* Action item:
Lines from the listing that hold the string "ready" are what you should return.

= Beginning of Section =

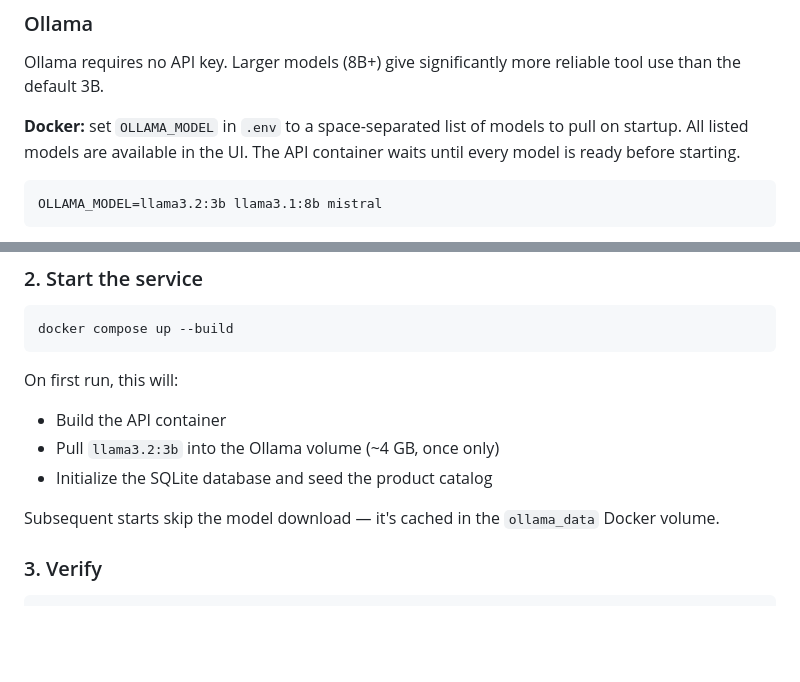
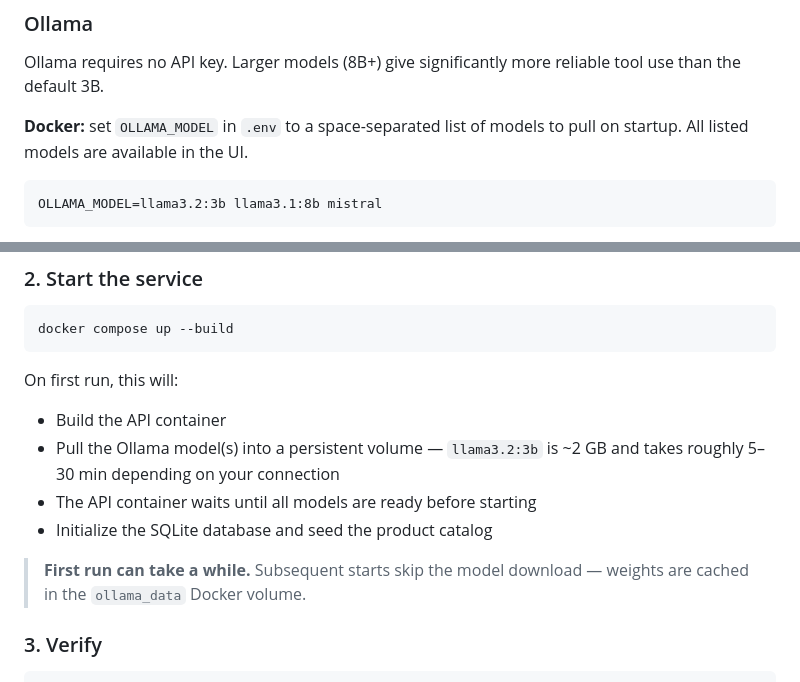
Before and after one commit to GilLeibo/Multi-Tool-Agent-with-Observability, a Markdown page: README.md, 2 parts joined by grey strips. Drawn GitHub-style; blank space fills up the shorter version.

Commit message:
improve first-run notes in README: timing estimate and API waits for models
Co-Authored-By: Claude Sonnet 4.6 <noreply@anthropic.com>

````diff
--- a/README.md
+++ b/README.md
@@ -85,7 +85,7 @@ Tools are plain Python async functions — not an MCP server. The LLM decides wh
 
 Ollama requires no API key. Larger models (8B+) give significantly more reliable tool use than the default 3B.
 
-**Docker:** set `OLLAMA_MODEL` in `.env` to a space-separated list of models to pull on startup. All listed models are available in the UI. The API container waits until every model is ready before starting.
+**Docker:** set `OLLAMA_MODEL` in `.env` to a space-separated list of models to pull on startup. All listed models are available in the UI.
 ```
 OLLAMA_MODEL=llama3.2:3b llama3.1:8b mistral
 ```
@@ -117,10 +117,11 @@ docker compose up --build
 
 On first run, this will:
 - Build the API container
-- Pull `llama3.2:3b` into the Ollama volume (~4 GB, once only)
+- Pull the Ollama model(s) into a persistent volume — `llama3.2:3b` is ~2 GB and takes roughly 5–30 min depending on your connection
+- The API container waits until all models are ready before starting
 - Initialize the SQLite database and seed the product catalog
 
-Subsequent starts skip the model download — it's cached in the `ollama_data` Docker volume.
+> **First run can take a while.** Subsequent starts skip the model download — weights are cached in the `ollama_data` Docker volume.
 
 ### 3. Verify
 
````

= End of Section =

* Your solution:
-**Docker:** set `OLLAMA_MODEL` in `.env` to a space-separated list of models to pull on startup. All listed models are available in the UI. The API container waits until every model is ready before starting.
+- The API container waits until all models are ready before starting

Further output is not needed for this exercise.